The last trip ended in Sorong, Raja Ampat’s gateway, so we did do a little Raja diving at the end of the second trip. Mainly, we spent time at some of the new sites we had discovered during the making of “DIRA”. The Daram islands continue to amaze. They offer some of the loveliest dive sites in all of Raja. Daram’s sites are located beyond the “standard” itineraries of most Raja liveaboards so, again, we had the place to ourselves. Many of our divers had visited Raja before, but none had dived Daram or the adjacent area we call Northern Lights. Everyone agreed that these two regions are as good as, or better, than anywhere they had previously dived.

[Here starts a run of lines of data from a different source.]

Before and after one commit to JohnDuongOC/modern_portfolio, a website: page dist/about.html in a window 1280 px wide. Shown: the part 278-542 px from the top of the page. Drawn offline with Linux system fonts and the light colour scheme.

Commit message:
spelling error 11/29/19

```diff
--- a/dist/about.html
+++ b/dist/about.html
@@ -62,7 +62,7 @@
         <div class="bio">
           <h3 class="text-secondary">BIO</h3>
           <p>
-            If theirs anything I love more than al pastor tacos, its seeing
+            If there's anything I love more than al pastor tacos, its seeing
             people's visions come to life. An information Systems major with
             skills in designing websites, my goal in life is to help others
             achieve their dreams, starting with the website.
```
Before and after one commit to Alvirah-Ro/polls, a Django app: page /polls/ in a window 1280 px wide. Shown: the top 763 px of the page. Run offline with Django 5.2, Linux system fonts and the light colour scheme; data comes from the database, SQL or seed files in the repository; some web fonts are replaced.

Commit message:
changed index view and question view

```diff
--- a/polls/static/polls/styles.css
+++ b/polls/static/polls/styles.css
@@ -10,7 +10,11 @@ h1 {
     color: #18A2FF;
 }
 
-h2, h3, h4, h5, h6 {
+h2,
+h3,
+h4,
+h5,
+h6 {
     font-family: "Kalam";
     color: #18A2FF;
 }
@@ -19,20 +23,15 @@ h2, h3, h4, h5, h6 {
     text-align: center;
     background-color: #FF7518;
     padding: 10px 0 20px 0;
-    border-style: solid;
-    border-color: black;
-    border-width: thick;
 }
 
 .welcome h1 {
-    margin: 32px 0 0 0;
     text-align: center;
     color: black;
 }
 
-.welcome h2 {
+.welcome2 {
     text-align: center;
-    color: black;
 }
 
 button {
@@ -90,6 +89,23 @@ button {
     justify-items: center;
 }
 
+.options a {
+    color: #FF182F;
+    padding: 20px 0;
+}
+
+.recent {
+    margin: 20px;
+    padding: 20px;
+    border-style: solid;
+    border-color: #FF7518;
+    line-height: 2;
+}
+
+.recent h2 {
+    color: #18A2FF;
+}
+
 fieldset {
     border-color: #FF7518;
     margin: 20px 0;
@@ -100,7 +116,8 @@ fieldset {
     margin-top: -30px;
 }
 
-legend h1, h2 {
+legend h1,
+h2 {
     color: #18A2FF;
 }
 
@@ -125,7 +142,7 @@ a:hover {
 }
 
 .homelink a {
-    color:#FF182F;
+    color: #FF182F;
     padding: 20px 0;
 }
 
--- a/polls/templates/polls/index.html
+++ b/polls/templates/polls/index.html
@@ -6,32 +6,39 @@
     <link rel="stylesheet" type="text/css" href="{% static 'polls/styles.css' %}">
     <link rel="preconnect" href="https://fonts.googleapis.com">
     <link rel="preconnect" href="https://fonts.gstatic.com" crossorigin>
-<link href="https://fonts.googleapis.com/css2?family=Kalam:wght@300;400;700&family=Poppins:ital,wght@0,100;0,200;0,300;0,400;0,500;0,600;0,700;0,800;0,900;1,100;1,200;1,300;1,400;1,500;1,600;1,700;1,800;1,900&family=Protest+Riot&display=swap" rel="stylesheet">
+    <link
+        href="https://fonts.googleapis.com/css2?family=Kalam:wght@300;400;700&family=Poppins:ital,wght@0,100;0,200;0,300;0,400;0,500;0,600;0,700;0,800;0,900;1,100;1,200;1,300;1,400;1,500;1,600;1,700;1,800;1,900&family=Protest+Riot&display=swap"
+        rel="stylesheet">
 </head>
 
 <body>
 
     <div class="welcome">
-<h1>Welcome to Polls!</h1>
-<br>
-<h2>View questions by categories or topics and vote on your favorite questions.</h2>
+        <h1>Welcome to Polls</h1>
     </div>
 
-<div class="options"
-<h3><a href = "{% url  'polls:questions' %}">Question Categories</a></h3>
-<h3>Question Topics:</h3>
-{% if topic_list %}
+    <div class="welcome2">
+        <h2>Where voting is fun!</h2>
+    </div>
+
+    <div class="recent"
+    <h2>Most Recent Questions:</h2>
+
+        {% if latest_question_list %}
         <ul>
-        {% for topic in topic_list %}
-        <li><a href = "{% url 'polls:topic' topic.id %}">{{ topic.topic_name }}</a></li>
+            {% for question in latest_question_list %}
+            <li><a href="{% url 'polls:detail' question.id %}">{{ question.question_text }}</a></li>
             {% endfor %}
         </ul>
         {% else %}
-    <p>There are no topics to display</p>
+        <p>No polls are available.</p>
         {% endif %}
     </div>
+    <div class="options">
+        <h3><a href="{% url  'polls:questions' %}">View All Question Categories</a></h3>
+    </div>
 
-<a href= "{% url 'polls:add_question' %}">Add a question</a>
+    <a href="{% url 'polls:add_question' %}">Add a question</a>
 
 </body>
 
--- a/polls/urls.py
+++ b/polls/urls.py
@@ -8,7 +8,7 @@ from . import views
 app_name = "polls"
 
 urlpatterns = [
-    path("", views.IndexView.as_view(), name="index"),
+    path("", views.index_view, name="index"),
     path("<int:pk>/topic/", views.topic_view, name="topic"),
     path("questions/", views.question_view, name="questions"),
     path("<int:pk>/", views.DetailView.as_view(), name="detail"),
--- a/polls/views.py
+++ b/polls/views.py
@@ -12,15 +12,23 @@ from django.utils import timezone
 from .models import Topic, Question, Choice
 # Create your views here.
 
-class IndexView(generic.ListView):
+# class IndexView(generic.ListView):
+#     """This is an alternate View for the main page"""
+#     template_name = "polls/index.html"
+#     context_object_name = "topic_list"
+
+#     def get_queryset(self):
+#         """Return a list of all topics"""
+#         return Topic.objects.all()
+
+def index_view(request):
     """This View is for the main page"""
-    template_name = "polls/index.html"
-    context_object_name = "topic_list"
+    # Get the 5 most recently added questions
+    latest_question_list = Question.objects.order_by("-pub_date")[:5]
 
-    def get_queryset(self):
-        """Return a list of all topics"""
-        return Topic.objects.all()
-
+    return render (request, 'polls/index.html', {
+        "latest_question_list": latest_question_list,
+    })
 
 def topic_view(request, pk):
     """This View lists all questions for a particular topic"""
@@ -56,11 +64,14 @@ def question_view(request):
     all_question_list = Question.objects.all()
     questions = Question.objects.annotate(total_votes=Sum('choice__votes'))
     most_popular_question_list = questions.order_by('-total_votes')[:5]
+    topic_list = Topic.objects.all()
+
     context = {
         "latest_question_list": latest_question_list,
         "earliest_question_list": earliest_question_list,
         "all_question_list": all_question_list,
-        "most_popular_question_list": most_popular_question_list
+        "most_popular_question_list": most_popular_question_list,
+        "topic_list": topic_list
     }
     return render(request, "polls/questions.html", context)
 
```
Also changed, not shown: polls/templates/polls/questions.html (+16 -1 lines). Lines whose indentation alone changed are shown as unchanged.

We’ll be in Bali for nearly a month. We’ve got heaps of images to edit, and a gardening project to complete before preparing for our next trip. We’ll be assisting the Oceanic Preservation Society (OPS) film crew (www.opsociety.org) who have charted Seven Seas for a Raja Ampat trip. They are riding the wave of their award winning documentary, The Cove, (www.thecovemovie.com). If you haven’t seen this movie yet, do so, and tell your friends to see it. It’s important.
Thanks to many of you, all of our 2010 Secret Sea Visions (www.secretseavisions.com) trips have sold out. Some of you have asked us to secure additional charters. Despite the world’s economic woes, surprisingly all of our preferred liveaboards are completely booked out for 2010. However, due to a cancellation we did manage to book space for early 2011 on one of our favorites, The 7 Seas (www.thesevenseas.net). Dates for this trip are April 2-13, 2011. We have planned a special itinerary that combines the best of the Banda Sea with our personal favorite sites in Raja. Don’t miss this trip. It’s one of a kind and spaces are filling fast! Visit the website for details.
Sampai jumpa lagi (until next time),
Burt and Maurine